EXERCISE INSTRUCTIONS | Nothing but the images is to be left out of your exact copy of the entries.

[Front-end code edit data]
┌──

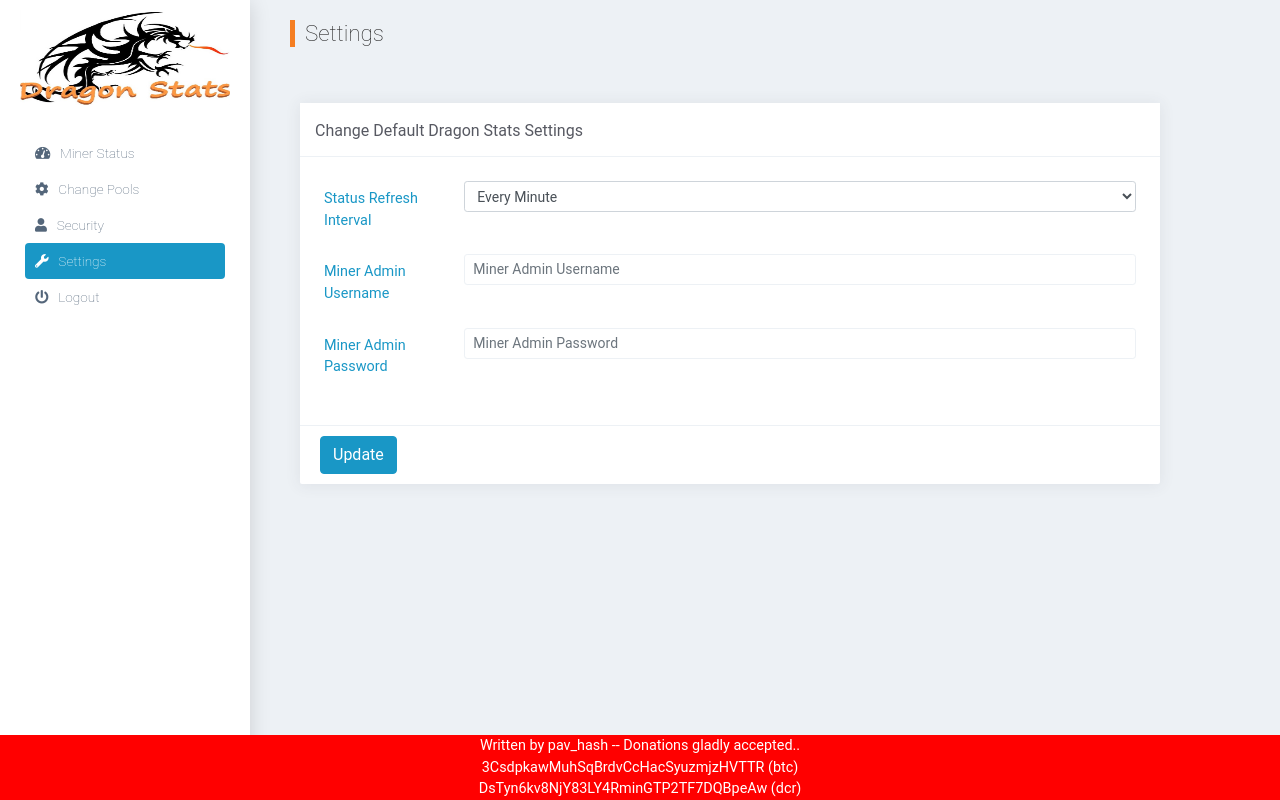
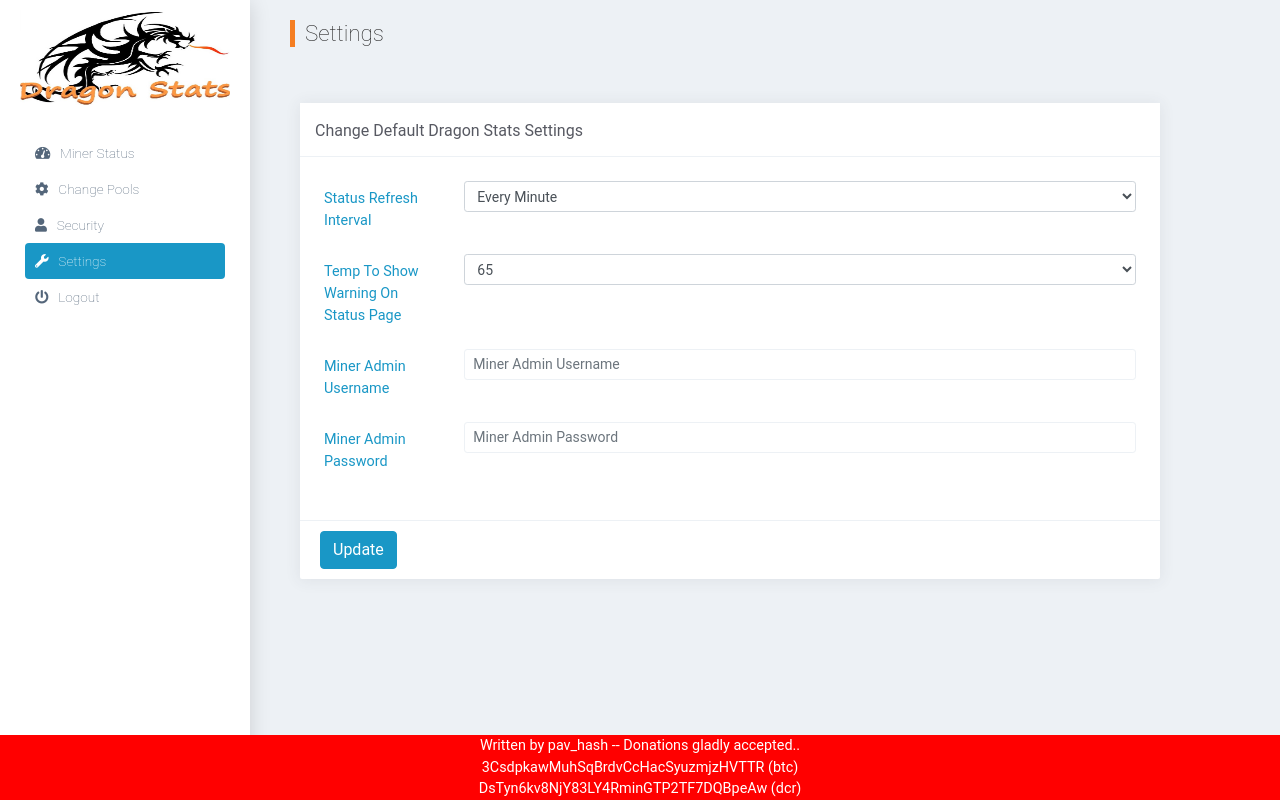
Before and after one commit to pav-hash/DragonStats, a PHP site: page /settings.php in a window 1280 px wide. Run offline with PHP 8.4, Linux system fonts and the light colour scheme; the visitor is signed in with stand-in values (Sample User, id 1); data that the repository does not hold is empty.

Commit message:
Update settings.php

```diff
--- a/settings.php
+++ b/settings.php
@@ -43,7 +43,7 @@
                 if ( file_exists( $setupfile ) )
 			unlink( $setupfile );
 
-		file_put_contents( $setupfile, '{ "dragonstats": { "refresh":"' . $_POST['inputRefresh'] . '","auser":"' . $_POST['inputUser'] . '","apass":"' . $_POST['inputPassword'] . '" } }' );
+		file_put_contents( $setupfile, '{ "dragonstats": { "refresh":"' . $_POST['inputRefresh'] . '","otemp":"' . $_POST['inputTemp'] . '","auser":"' . $_POST['inputUser'] . '","apass":"' . $_POST['inputPassword'] . '" } }' );
 
                 if ( file_exists( $setupfile ) ) {
                         $error_msg = " Settings Updated.";
@@ -55,6 +55,10 @@
 	function get_refresh($_json) {
 		return get_json_element( $_json, 'refresh');
 	}
+
+        function get_temp($_json) {
+                return get_json_element( $_json, 'otemp' );
+        }
 
 	function get_settings() {
 		$setupfile = $_SERVER['DOCUMENT_ROOT'] . dirname($_SERVER['PHP_SELF']) . '/dragonstats_settings.inc';
@@ -200,6 +204,22 @@
 												</div>
 											</div>
 											<div class="form-group row">
+                                                                                                <label for="inputTemp" class="col-sm-2 col-form-label">Temp To Show Warning On Status Page</label>
+                                                                                                <div class="col-sm-10">
+                                                                                                        <select class="form-control form-control-sm" name="inputTemp" id="inputTemp">
+                                                                                                                <option <?php echo get_temp($json_settings) === "65" ? ' selected ' : '';?>value="65">65</option>
+                                                                                                                <option <?php echo get_temp($json_settings) === "68" ? ' selected ' : '';?>value="68">68</option>
+                                                                                                                <option <?php echo get_temp($json_settings) === "70" ? ' selected ' : '';?>value="70">70</option>
+                                                                                                                <option <?php echo get_temp($json_settings) === "72" ? ' selected ' : '';?>value="72">72</option>
+                                                                                                                <option <?php echo get_temp($json_settings) === "74" ? ' selected ' : '';?>value="74">74</option>
+                                                                                                                <option <?php echo get_temp($json_settings) === "76" ? ' selected ' : '';?>value="76">76</option>
+                                                                                                                <option <?php echo get_temp($json_settings) === "78" ? ' selected ' : '';?>value="78">78</option>
+                                                                                                                <option <?php echo get_temp($json_settings) === "80" ? ' selected ' : '';?>value="80">80</option>
+                                                                                                                <option <?php echo get_temp($json_settings) === "81+" ? ' selected ' : '';?>value="81+">81+</option>
+                                                                                                        </select>
+                                                                                                </div>
+                                                                                        </div>
+											<div class="form-group row">
 												<label for="inputUser" class="col-sm-2 col-form-label">Miner Admin Username</label>
 												<div class="col-sm-10">
 													<input type="text" class="form-control form-control-sm" name="inputUser" value="<?php echo get_json_element( $json_settings, 'auser'); ?>" id="inputUser" placeholder="Miner Admin Username">
```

└──

ANSWER TO THIS PROBLEM |
Before and after one commit to pav-hash/DragonStats, a PHP site: page /settings.php in a window 1280 px wide. Run offline with PHP 8.4, Linux system fonts and the light colour scheme; the visitor is signed in with stand-in values (Sample User, id 1); data that the repository does not hold is empty.

Commit message:
Update settings.php

```diff
--- a/settings.php
+++ b/settings.php
@@ -43,7 +43,7 @@
                 if ( file_exists( $setupfile ) )
 			unlink( $setupfile );
 
-		file_put_contents( $setupfile, '{ "dragonstats": { "refresh":"' . $_POST['inputRefresh'] . '","auser":"' . $_POST['inputUser'] . '","apass":"' . $_POST['inputPassword'] . '" } }' );
+		file_put_contents( $setupfile, '{ "dragonstats": { "refresh":"' . $_POST['inputRefresh'] . '","otemp":"' . $_POST['inputTemp'] . '","auser":"' . $_POST['inputUser'] . '","apass":"' . $_POST['inputPassword'] . '" } }' );
 
                 if ( file_exists( $setupfile ) ) {
                         $error_msg = " Settings Updated.";
@@ -55,6 +55,10 @@
 	function get_refresh($_json) {
 		return get_json_element( $_json, 'refresh');
 	}
+
+        function get_temp($_json) {
+                return get_json_element( $_json, 'otemp' );
+        }
 
 	function get_settings() {
 		$setupfile = $_SERVER['DOCUMENT_ROOT'] . dirname($_SERVER['PHP_SELF']) . '/dragonstats_settings.inc';
@@ -200,6 +204,22 @@
 												</div>
 											</div>
 											<div class="form-group row">
+                                                                                                <label for="inputTemp" class="col-sm-2 col-form-label">Temp To Show Warning On Status Page</label>
+                                                                                                <div class="col-sm-10">
+                                                                                                        <select class="form-control form-control-sm" name="inputTemp" id="inputTemp">
+                                                                                                                <option <?php echo get_temp($json_settings) === "65" ? ' selected ' : '';?>value="65">65</option>
+                                                                                                                <option <?php echo get_temp($json_settings) === "68" ? ' selected ' : '';?>value="68">68</option>
+                                                                                                                <option <?php echo get_temp($json_settings) === "70" ? ' selected ' : '';?>value="70">70</option>
+                                                                                                                <option <?php echo get_temp($json_settings) === "72" ? ' selected ' : '';?>value="72">72</option>
+                                                                                                                <option <?php echo get_temp($json_settings) === "74" ? ' selected ' : '';?>value="74">74</option>
+                                                                                                                <option <?php echo get_temp($json_settings) === "76" ? ' selected ' : '';?>value="76">76</option>
+                                                                                                                <option <?php echo get_temp($json_settings) === "78" ? ' selected ' : '';?>value="78">78</option>
+                                                                                                                <option <?php echo get_temp($json_settings) === "80" ? ' selected ' : '';?>value="80">80</option>
+                                                                                                                <option <?php echo get_temp($json_settings) === "81+" ? ' selected ' : '';?>value="81+">81+</option>
+                                                                                                        </select>
+                                                                                                </div>
+                                                                                        </div>
+											<div class="form-group row">
 												<label for="inputUser" class="col-sm-2 col-form-label">Miner Admin Username</label>
 												<div class="col-sm-10">
 													<input type="text" class="form-control form-control-sm" name="inputUser" value="<?php echo get_json_element( $json_settings, 'auser'); ?>" id="inputUser" placeholder="Miner Admin Username">
```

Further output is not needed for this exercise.